A collection of solid science writing celebrating a diversity of topics, writer credentials and styles.
Among other topics, readers will discover that the Dutch East India Company colonized South Africa with farmers to supply their ships with scurvy-preventing produce on their way to Asia. Editor Ouellette (The Calculus Diaries: How Math Can Help You Lose Weight, Win in Vegas, and Survive a Zombie Apocalypse, 2010, etc.) also includes entries on ecology (including gems by Deborah Blum and Carl Zimmer); genetics (e.g., a wonderful essay explaining gene sequencing by molecular biologist Richard Winkle); Ethiopian “church forests,” virtual Edens that surround churches in an otherwise bleak landscape; how sperm corkscrew their way to their targets; how to finance star travel; and an essay on what constitutes a scientist’s “greatness.” The editor draws many of the pieces from the blogging network of the Scientific American, and often the contributor’s background and academic and/or publishing history provide assurance of factual accuracy—but not always peerless editing. With the independence and free spirit that characterizes blogging, the role of the editor may be lost, and some of the pieces are overwritten. In a provocative piece, journalist David Dobbs argues for an end to the delays of peer review, as well as the exclusivity and costs of publishing papers in revered science journals. He opts instead for open access online, and he blames researchers for hewing to the outdated print journal model.

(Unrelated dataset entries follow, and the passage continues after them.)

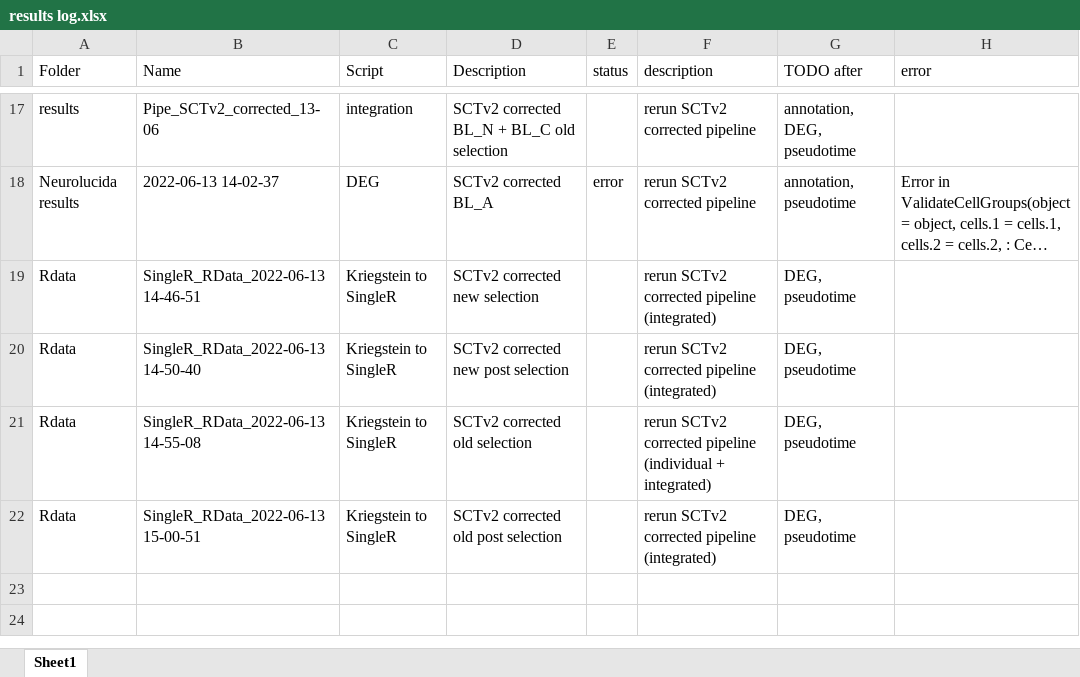
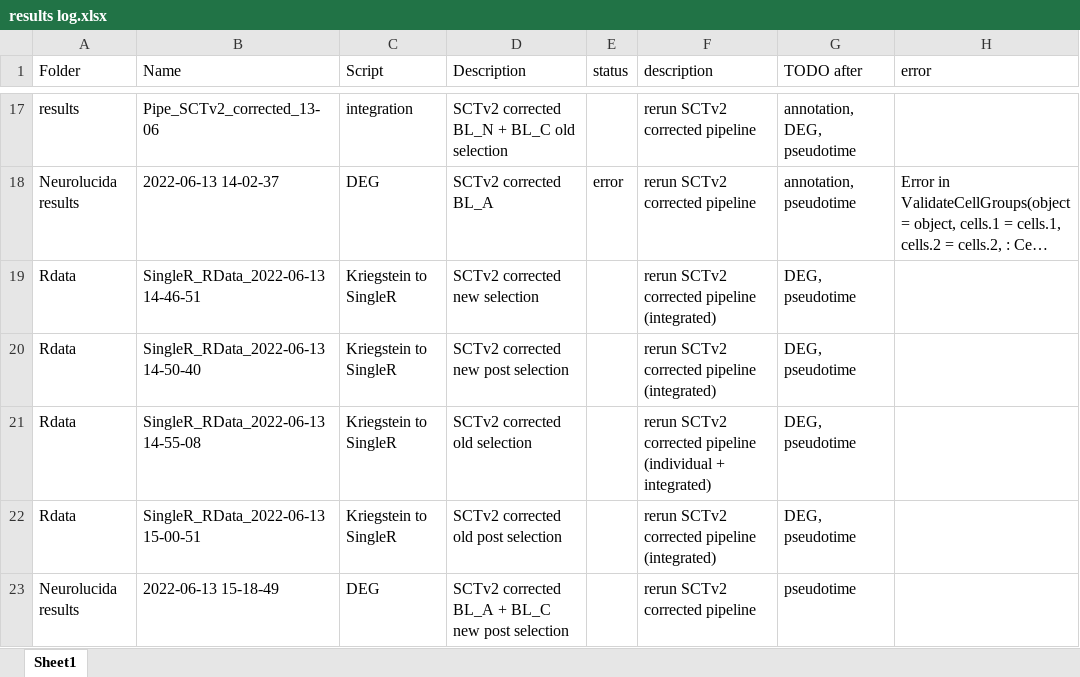
Before and after one commit to mauritsunkel/Discernas, an Excel workbook: Seurat/results log.xlsx, sheet Sheet1, drawn as a sheet; only a part is shown, gaps mark what is left out; long unchanged cells end in …; values as stored, in another font and other column widths than the file's, no borders; the diff names each change by its address in the sheet, - before the commit and + after, or states it on an @@ line.

Commit message:
Run and log of SCTv2 corrected BL_A + BL_C new post selection

```diff
--- a/Seurat/results log.xlsx (sheet Sheet1)
+++ b/Seurat/results log.xlsx (sheet Sheet1)
+row 23: Neurolucida results | 2022-06-13 15-18-49 | DEG | SCTv2 corrected BL_A + BL_C new post selection |  | rerun SCTv2 corrected pipeline | pseudotime
```
Also changed, not shown: 2 other files.
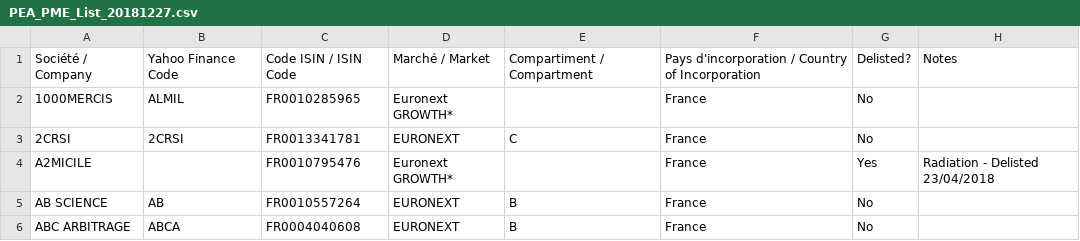
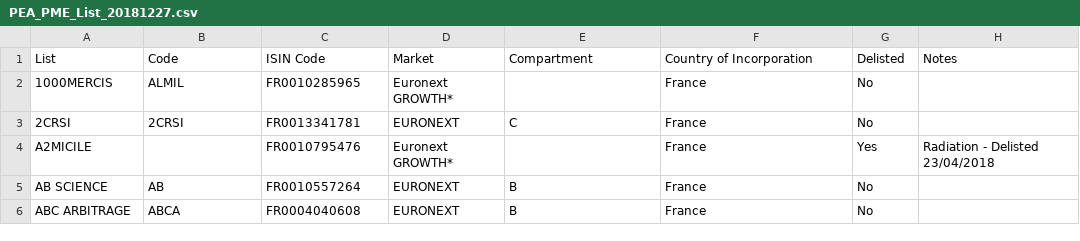
Before and after one commit to iamljon/Portfolio, a CSV file: dat/PEA_PME_List_20181227.csv, drawn as a sheet; only a part is shown.

Commit message:
Cleaning PEA/PME list

```diff
--- a/dat/PEA_PME_List_20181227.csv
+++ b/dat/PEA_PME_List_20181227.csv
@@ -1,2 +1,2 @@
-Société / Company,Yahoo Finance Code,Code ISIN / ISIN Code,Marché / Market,Compartiment / Compartment,Pays d'incorporation / Country of Incorporation,Delisted?,Notes
+List,Code,ISIN Code,Market,Compartment,Country of Incorporation,Delisted,Notes
 1000MERCIS,ALMIL,FR0010285965,Euronext GROWTH*,,France,No,
```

Proof that science writing online is healthy and growing. For naive surfers, an anthology like this will help separate the wheat from the chaff.